THE Anglican Diocese of Newcastle has officially put its inner-city estate Bishopscourt on the market despite renewed efforts from opponents to save it from sale.
The 4130-square-metre residence in Brown Street had previously housed the city’s successive Anglican bishops until current bishop Greg Thompson chose to settle elsewhere.
Advertisements for the grand property appeared in Saturday’s Newcastle Herald with expressions of interest being called through Walkom real estate.
The Herald understands the property will fetch upwards of $4.75 million, but any sale could be hindered by new moves to have an interim heritage order placed on the property.
The church, including Bishop Thompson and Assistant Bishop Peter Stuart, maintain that Bishopscourt had become too costly to maintain and its sale would generate enough funds to buy a more modest residence for the Bishop as well as fund other church operations.
But the impending sale is continuing to cause dissent among some churchgoers who say the church is selling a valuable asset and may ‘‘fritter away’’ the proceeds.
Further, the opponents argue that the land was originally gifted to the diocese for use as a Bishop’s residence ‘‘for all time’’.
In an email sent to Bishop Thompson on Friday, William Scott, Robert Caddies, David Stewart and Laurie Tabart questioned the church’s decision to sell a gift against what they say were the donor’s intentions. Additionally, they say part of the site was sold in 1996 to create a trust that would fund the upkeep of Bishopscourt without the need to sell it.

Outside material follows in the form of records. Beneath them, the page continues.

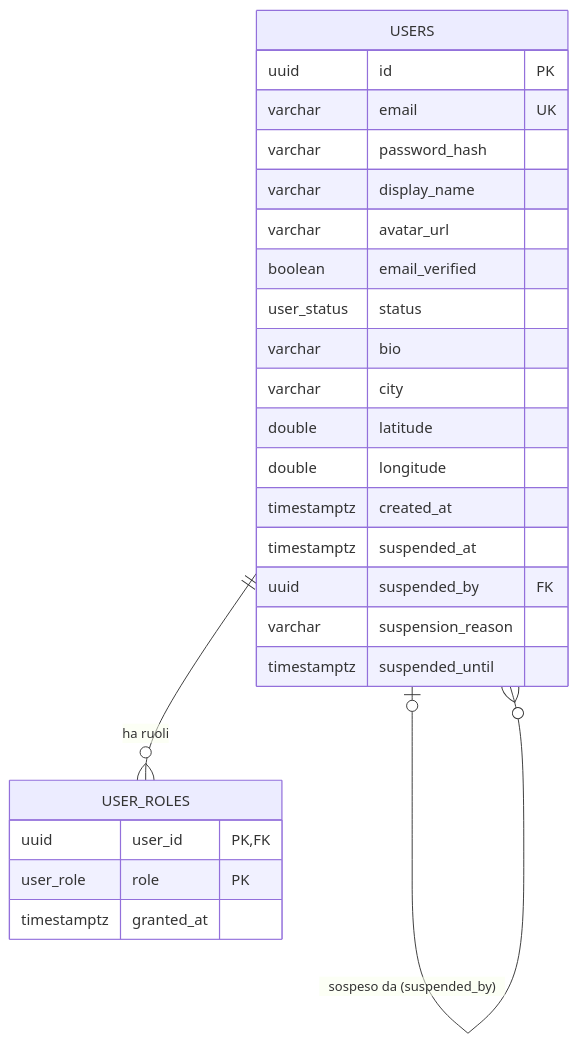
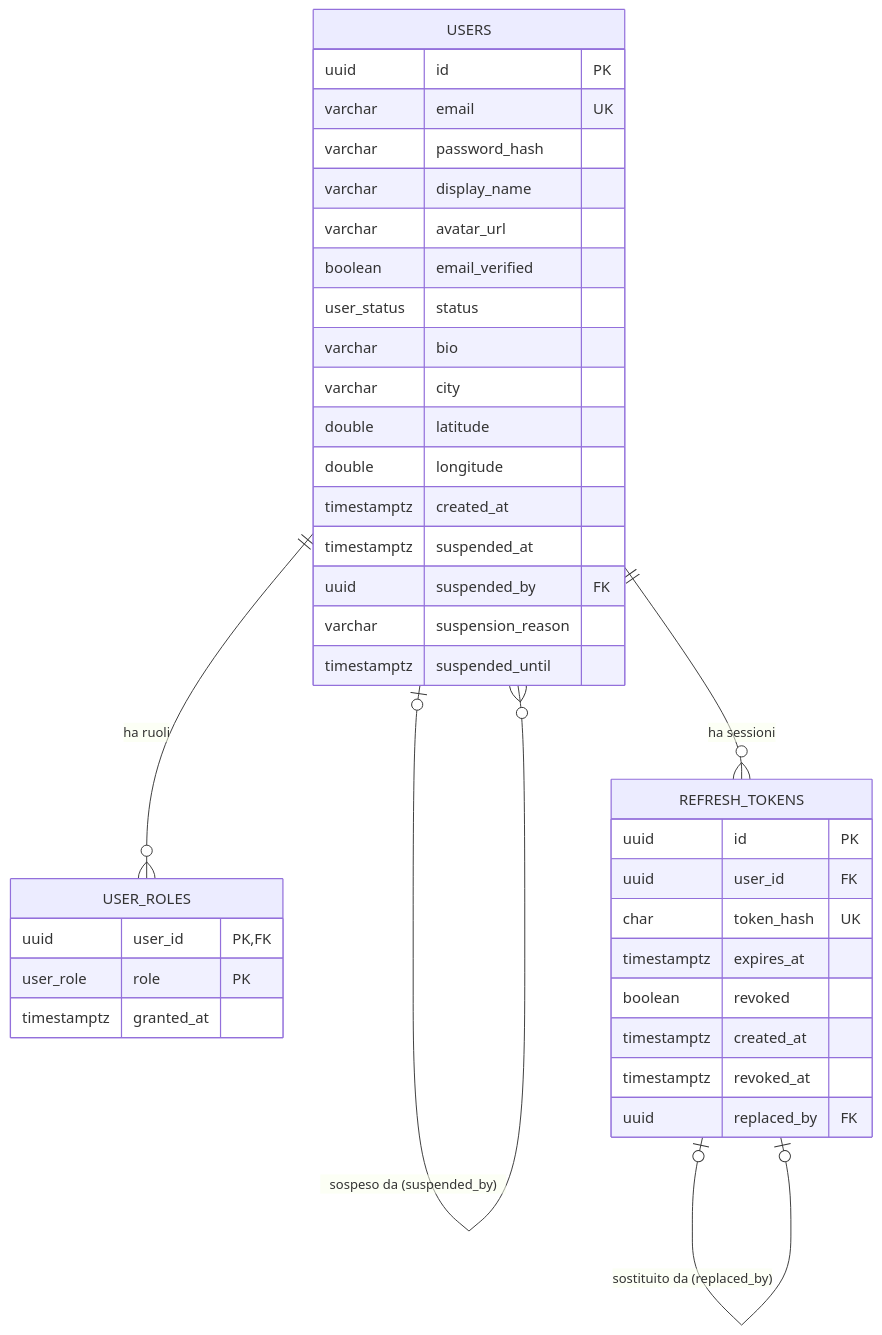
One commit to AlbertoRazzolini/Resonance_app changed the diagram in docs/schema-db.md. Above: the diagram before and after it, drawn with Mermaid. The commit also changed other lines of this file and 31 other files, not shown here.

First line of the commit message:
feat(auth): aggiunge login, rotazione del refresh token e logout

````diff
--- a/docs/schema-db.md
+++ b/docs/schema-db.md
@@ -79,30 +96,43 @@
 ```mermaid
 erDiagram
     USERS ||--o{ USER_ROLES : "ha ruoli"
     USERS |o--o{ USERS : "sospeso da (suspended_by)"
+    USERS ||--o{ REFRESH_TOKENS : "ha sessioni"
+    REFRESH_TOKENS |o--o| REFRESH_TOKENS : "sostituito da (replaced_by)"
 
     USERS {
         uuid id PK
         varchar email UK
         varchar password_hash
         varchar display_name
         varchar avatar_url
         boolean email_verified
         user_status status
         varchar bio
         varchar city
         double latitude
         double longitude
         timestamptz created_at
         timestamptz suspended_at
         uuid suspended_by FK
         varchar suspension_reason
         timestamptz suspended_until
     }
 
     USER_ROLES {
         uuid user_id PK, FK
         user_role role PK
         timestamptz granted_at
     }
+
+    REFRESH_TOKENS {
+        uuid id PK
+        uuid user_id FK
+        char token_hash UK
+        timestamptz expires_at
+        boolean revoked
+        timestamptz created_at
+        timestamptz revoked_at
+        uuid replaced_by FK
+    }
 ```
````
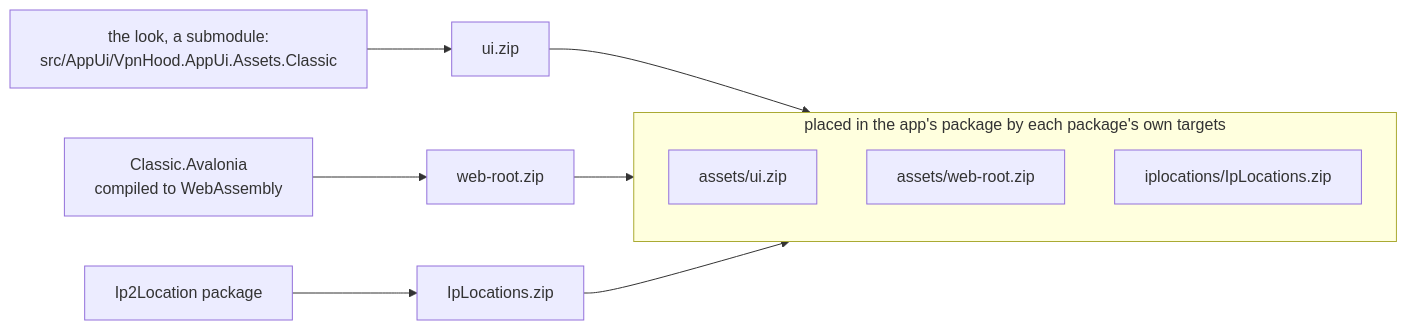
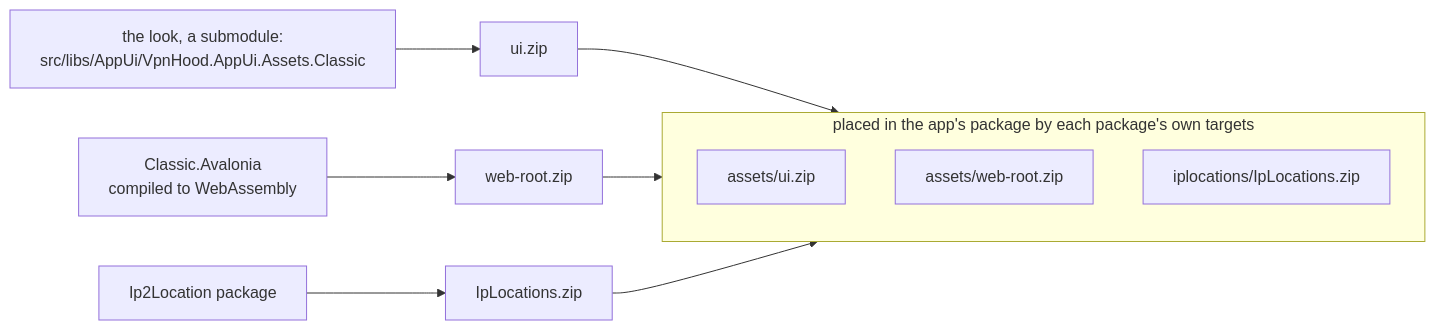
The first of 2 diagrams in docs/assets.md (vpnhood/VpnHood), drawn with Mermaid before and after one commit. The commit also changed other lines of this file and 107 other files, not shown here.

````diff
--- a/docs/assets.md
+++ b/docs/assets.md
@@ -78,16 +78,16 @@
 ```mermaid
 graph LR
-    W["the look, a submodule:<br/>src/AppUi/VpnHood.AppUi.Assets.Classic"] --> UZ["ui.zip"]
+    W["the look, a submodule:<br/>src/libs/AppUi/VpnHood.AppUi.Assets.Classic"] --> UZ["ui.zip"]
     CA["Classic.Avalonia<br/>compiled to WebAssembly"] --> BZ["web-root.zip"]
     IP["Ip2Location package"] --> IZ["IpLocations.zip"]
 
     UZ --> P
     BZ --> P
     IZ --> P
 
     subgraph P["placed in the app's package by each package's own targets"]
         A1["assets/ui.zip"]
         A2["assets/web-root.zip"]
         A3["iplocations/IpLocations.zip"]
     end
 ```
````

The church maintains the sale is supported by a majority within the diocese, including Synod and the Diocesan Council.
Assistant Bishop Stuart said the diocese had been ‘‘diligent and steadfast in dealing with’’ the complex legal framework and its own ordinances.
He agreed that the property was donated to the diocese on the condition it be used to house the Bishop, but said he strongly believed the donor, if she were alive, would be ‘‘very pleased’’ that proceeds from the sale of that gift were still being used to house the Bishop and meet the modern challenges faced by the church.
He acknowledged the ‘‘passionate concern’’ among objectors, but said he was unaware of moves to have an interim heritage order placed on the property. The impact of such an order, he said, is ‘‘beyond my field of expertise’’.
In regards to the trust established from the sale of part of the land in 1996, Assistant Bishop Stuart said the trust still existed but does not earn enough to cover Bishopscourt’s maintenance costs.
Currently, the seven-bedroom, four-bathroom Bishopscourt is not heritage listed but parts of its grounds are. The application for an interim heritage order on the building does not specifically seek to protect the heritage value of its architecture, but its cultural and historical significance to the city.
Expressions of interest in the property close on May 11.